County adopts highway corridor development plan

After months of development, an open house, and revising procedure, Ponoka County council has adopted the Highway II

After months of development, an open house, and revising procedure, Ponoka County council has adopted the Highway II Corridor Development Study as county policy.

The study states more than 23,000 per day travel Highway II through Ponoka County. It was felt, to keep up with development along the rest of the highway, the county should take advantage of this exposure and harness it to attract commercial and industrial activities to the area.

As a result of the open house, more land has been included in the area set for encouraged development. “One is at the Highway 53 and Highway II junction . . . It’s the Don Laing intersection basically,” said planning consultant Bob Riddett.

Also, northeast of the Don Laing area, still west of Highway II, was newly included land.

At the Menaik Road intersection, a landowner in the northeast area of the intersection, asked to be included in the development area. “Those I think are about the only changes we made,” said Riddett.

At the open house Riddett found there were no major objections regarding the land around the intersections being used for development. “Public opinion seems to be pretty well on our side . . . Nobody expressed any concern about loss of agricultural land even though some of it is good land. I think it was felt that the county needs to build a tax base.”

At the same time the study takes into consideration the county’s Municipal Development Plan, which places a high value on protecting valuable farmland with a farmland assessment rating of 30 per cent of higher.

The development plan states: “This policy sets out what may happen, not what must happen. It gives the landowners the option of developing their land for commercial and industrial use, but they may refuse that option and farm their land for as long as they wish. The county will protect that right if it conflicts with other land uses.”
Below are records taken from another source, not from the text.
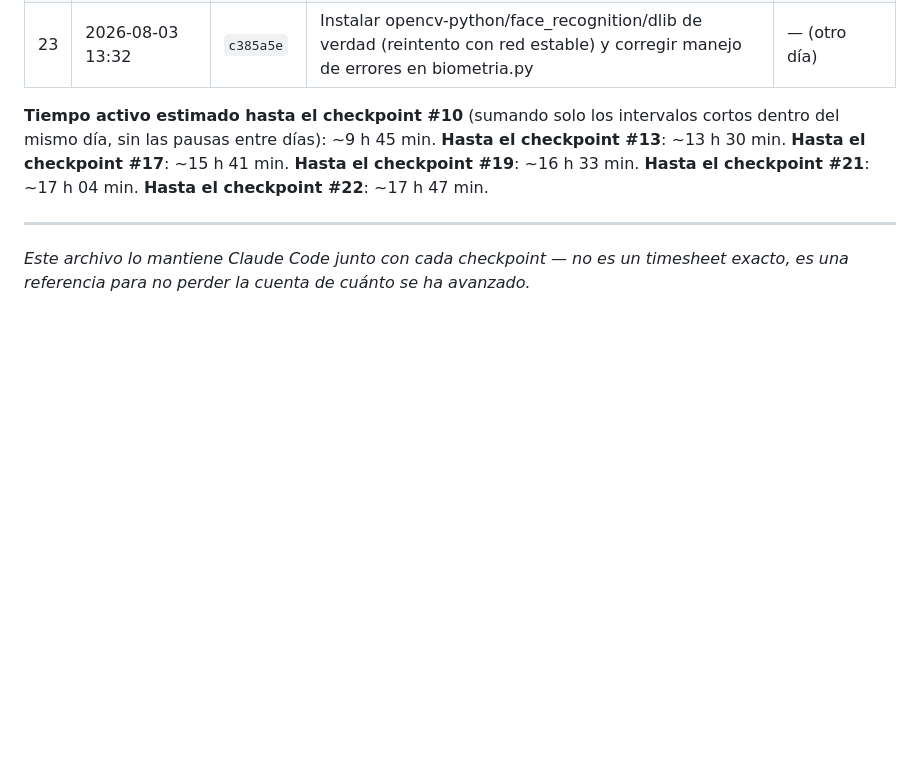
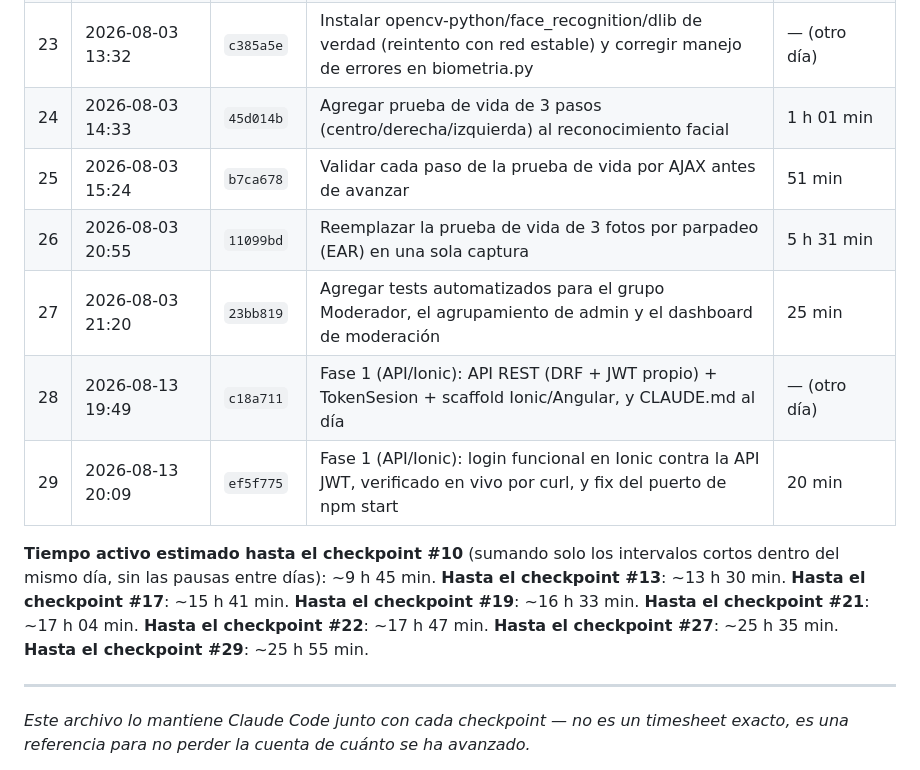
Before and after one commit to KuityPipe/Tesis-Mejorada, a Markdown page: docs/BITACORA_DESARROLLO.md, the part around the change. Rendered like a GitHub page; blank space fills up the shorter version.

Commit message:
Completar los checkpoints 24-29 en la bitacora

```diff
--- a/docs/BITACORA_DESARROLLO.md
+++ b/docs/BITACORA_DESARROLLO.md
@@ -36,8 +36,14 @@ nunca automático.
 | 21 | 2026-07-30 18:07 | `501caf9` | Conectar reconocimiento facial: encoding de referencia real, vistas /rostro/ y tests | 31 min |
 | 22 | 2026-07-30 18:50 | `6a6304c` | Agregar captura de cámara en vivo a /rostro/ y documentar intento fallido de instalar face_recognition | 43 min |
 | 23 | 2026-08-03 13:32 | `c385a5e` | Instalar opencv-python/face_recognition/dlib de verdad (reintento con red estable) y corregir manejo de errores en biometria.py | — (otro día) |
+| 24 | 2026-08-03 14:33 | `45d014b` | Agregar prueba de vida de 3 pasos (centro/derecha/izquierda) al reconocimiento facial | 1 h 01 min |
+| 25 | 2026-08-03 15:24 | `b7ca678` | Validar cada paso de la prueba de vida por AJAX antes de avanzar | 51 min |
+| 26 | 2026-08-03 20:55 | `11099bd` | Reemplazar la prueba de vida de 3 fotos por parpadeo (EAR) en una sola captura | 5 h 31 min |
+| 27 | 2026-08-03 21:20 | `23bb819` | Agregar tests automatizados para el grupo Moderador, el agrupamiento de admin y el dashboard de moderación | 25 min |
+| 28 | 2026-08-13 19:49 | `c18a711` | Fase 1 (API/Ionic): API REST (DRF + JWT propio) + TokenSesion + scaffold Ionic/Angular, y CLAUDE.md al día | — (otro día) |
+| 29 | 2026-08-13 20:09 | `ef5f775` | Fase 1 (API/Ionic): login funcional en Ionic contra la API JWT, verificado en vivo por curl, y fix del puerto de npm start | 20 min |
 
-**Tiempo activo estimado hasta el checkpoint #10** (sumando solo los intervalos cortos dentro del mismo día, sin las pausas entre días): ~9 h 45 min. **Hasta el checkpoint #13**: ~13 h 30 min. **Hasta el checkpoint #17**: ~15 h 41 min. **Hasta el checkpoint #19**: ~16 h 33 min. **Hasta el checkpoint #21**: ~17 h 04 min. **Hasta el checkpoint #22**: ~17 h 47 min.
+**Tiempo activo estimado hasta el checkpoint #10** (sumando solo los intervalos cortos dentro del mismo día, sin las pausas entre días): ~9 h 45 min. **Hasta el checkpoint #13**: ~13 h 30 min. **Hasta el checkpoint #17**: ~15 h 41 min. **Hasta el checkpoint #19**: ~16 h 33 min. **Hasta el checkpoint #21**: ~17 h 04 min. **Hasta el checkpoint #22**: ~17 h 47 min. **Hasta el checkpoint #27**: ~25 h 35 min. **Hasta el checkpoint #29**: ~25 h 55 min.
 
 ---
 
```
Some landowners looking to get in on the action and annex usable land are being left out for now as the county takes a stance against “leapfrogging.”

“There is a fairly strong statement in the study here, which says we’re not going to leapfrog. You start at the intersection and you develop out . . . We move logically and sequentially,” said Riddett.